A campaign that called for sacking lawmakers advocating "mutual destruction" collected more than 2.18 million signatures in November 2020. In an earlier movement last June, about 1.65 million people signed a petition to oppose foreign interference in Hong Kong affairs.
Nicholas Muk, 29, a teacher at the Pui Kiu Middle School in the Eastern District, witnessed how street violence and political instability had impacted schools and young people in recent years and could still feel the pinch, even now.
"I saw classes suspended, campuses maliciously politicized and minors involved in the disturbances during that time," he said, calling for a stable environment for education so that his students can keep their minds on studying and developing healthy values.
The voice of the Hong Kong people was heard.
During the ongoing fourth annual session of the 13th National People's Congress (NPC), China's top legislature, national lawmakers are deliberating a draft decision on improving the electoral system of the HKSAR.
The riot and turbulence that occurred in the Hong Kong society reveals that the existing electoral system in the HKSAR has obvious loopholes and deficiencies, Wang Chen, vice chairman of the NPC Standing Committee, said when introducing the draft decision last week.

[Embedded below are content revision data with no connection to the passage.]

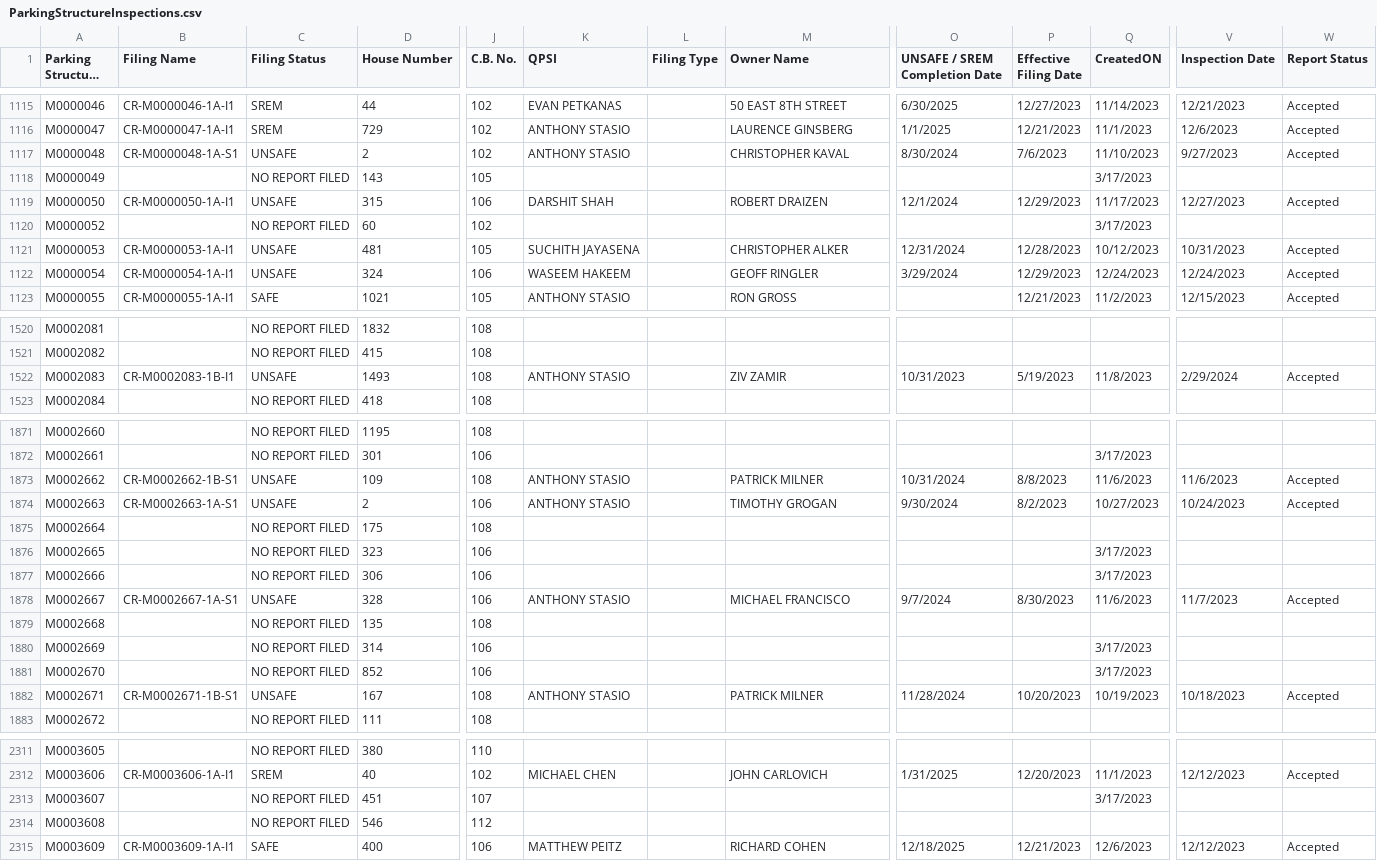
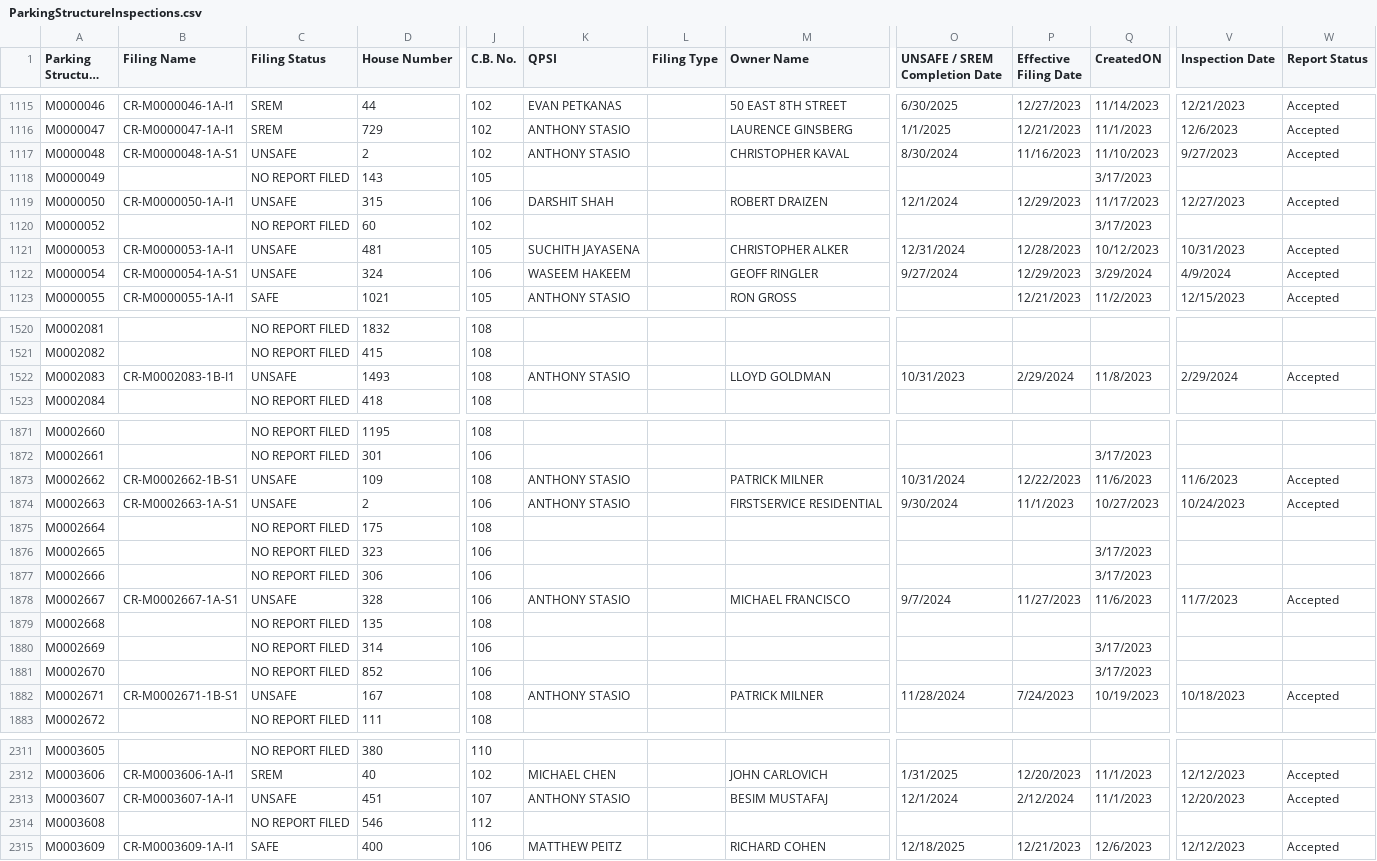
Before and after one commit to NYCDOB/ParkingStructures, a CSV file: data/ParkingStructureInspections.csv, drawn as a sheet; only a part is shown, gaps mark what is left out; long unchanged cells end in …; the diff covers the shown part only; the diff names each change by its address in the sheet, - before the commit and + after, or states it on an @@ line.

```diff
--- a/data/ParkingStructureInspections.csv
+++ b/data/ParkingStructureInspections.csv
-P1117 (Effective Filing Date): 7/6/2023
+P1117 (Effective Filing Date): 11/16/2023
-B1122 (Filing Name): CR-M0000054-1A-I1
+B1122 (Filing Name): CR-M0000054-1A-S1
-O1122 (UNSAFE / SREM Completion Date): 3/29/2024
+O1122 (UNSAFE / SREM Completion Date): 9/27/2024
-Q1122 (CreatedON): 12/24/2023
+Q1122 (CreatedON): 3/29/2024
-V1122 (Inspection Date): 12/24/2023
+V1122 (Inspection Date): 4/9/2024
-M1522 (Owner Name): ZIV ZAMIR
+M1522 (Owner Name): LLOYD GOLDMAN
-P1522 (Effective Filing Date): 5/19/2023
+P1522 (Effective Filing Date): 2/29/2024
-P1873 (Effective Filing Date): 8/8/2023
+P1873 (Effective Filing Date): 12/22/2023
-M1874 (Owner Name): TIMOTHY GROGAN
+M1874 (Owner Name): FIRSTSERVICE RESIDENTIAL
-P1874 (Effective Filing Date): 8/2/2023
+P1874 (Effective Filing Date): 11/1/2023
-P1878 (Effective Filing Date): 8/30/2023
+P1878 (Effective Filing Date): 11/27/2023
-P1882 (Effective Filing Date): 10/20/2023
+P1882 (Effective Filing Date): 7/24/2023
-B2313 (Filing Name): (empty)
+B2313 (Filing Name): CR-M0003607-1A-I1
-C2313 (Filing Status): NO REPORT FILED
+C2313 (Filing Status): UNSAFE
-K2313 (QPSI): (empty)
+K2313 (QPSI): ANTHONY STASIO
-M2313 (Owner Name): (empty)
+M2313 (Owner Name): BESIM MUSTAFAJ
-O2313 (UNSAFE / SREM Completion Date): (empty)
+O2313 (UNSAFE / SREM Completion Date): 12/1/2024
-P2313 (Effective Filing Date): (empty)
+P2313 (Effective Filing Date): 2/12/2024
-Q2313 (CreatedON): 3/17/2023
+Q2313 (CreatedON): 11/1/2023
-V2313 (Inspection Date): (empty)
+V2313 (Inspection Date): 12/20/2023
-W2313 (Report Status): (empty)
+W2313 (Report Status): Accepted
```
Also changed, not shown: 51 edited cells elsewhere in this file.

Anti-China, destabilizing forces and radical localists used the HKSAR's electoral platforms and the deliberation platforms of the LegCo and the District Councils, or their position as public servants, to blatantly carry out anti-China and destabilizing activities, Wang said.

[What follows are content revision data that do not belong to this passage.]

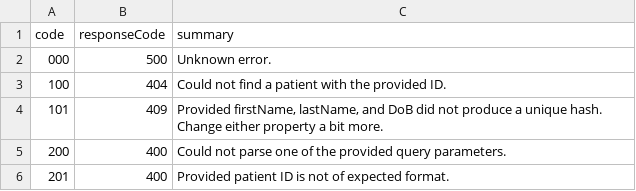
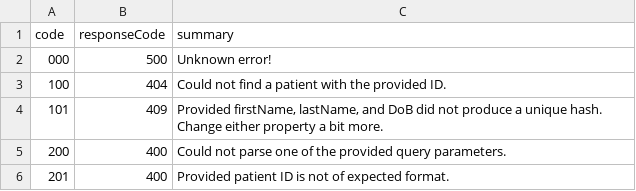
Before and after one commit to Mac-lp3/patients-api, a CSV file: src/conf/errorCodes.csv, drawn as a sheet.

```diff
--- a/src/conf/errorCodes.csv
+++ b/src/conf/errorCodes.csv
@@ -1,3 +1,3 @@
 code,responseCode,summary
-000,500,"Unknown error."
+000,500,"Unknown error!"
 100,404,"Could not find a patient with the provided ID."
```
Also changed, not shown: 9 other files.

Necessary measures must be taken to improve the electoral system and remove existing institutional risks to ensure Hong Kong is administered by Hong Kong people with patriots as the main body, he said.

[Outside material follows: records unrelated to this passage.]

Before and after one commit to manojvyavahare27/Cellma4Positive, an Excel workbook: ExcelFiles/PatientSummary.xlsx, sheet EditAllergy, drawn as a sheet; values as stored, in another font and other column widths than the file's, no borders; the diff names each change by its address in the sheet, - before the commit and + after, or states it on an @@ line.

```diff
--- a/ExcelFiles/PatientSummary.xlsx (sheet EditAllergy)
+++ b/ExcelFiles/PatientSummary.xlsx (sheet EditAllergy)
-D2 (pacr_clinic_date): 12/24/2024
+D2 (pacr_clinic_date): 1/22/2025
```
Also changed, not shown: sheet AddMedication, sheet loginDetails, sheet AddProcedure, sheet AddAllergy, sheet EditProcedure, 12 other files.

The decision received widespread support.
According to a survey conducted by the think-tank Bauhinia Institute, more than 80 percent of local people recognize the necessity of upholding the "patriots administering Hong Kong" principle and nearly 70 percent support the central authorities in improving Hong Kong's electoral system and closing institutional loopholes.
Over the past weekend, Muk and his friends set up an opinion poll station in Wan Chai and were overwhelmed by the numbers of people flocking to express their support. "More than 200 passersby stopped and signed their names in support of the NPC decision within one hour," he said.
When the NPC session concludes on Thursday, the national legislature is expected to officially make the decision on improving the HKSAR's electoral system and authorize its Standing Committee to amend Annex I and Annex II to the Basic Law of the HKSAR in accordance with the decision.
After the amendment at the state level is completed, the HKSAR will amend relevant local laws accordingly.
Various sectors in Hong Kong have agreed that the improvement in the electoral system will enable Hong Kong to right the wrongs and usher in a new, brighter phase.
Lau Siu-kai, vice president of the Chinese Association of Hong Kong and Macao Studies, said Hong Kong society will be allowed to refocus on economic development and promote the steady and sustained implementation of "one country, two systems."
As violent incidents and the epidemic dealt a one-two punch to Hong Kong's businesses, an improved electoral system will help the LegCo resume normal operation and the HKSAR government carry out policies to improve people's livelihoods, Lo Kam-yam, president of the Hong Kong Commerce and Industry Associations, said.
After that, a sound business environment will be restored and residents will, once again, be able to lead a stable life, Lo said.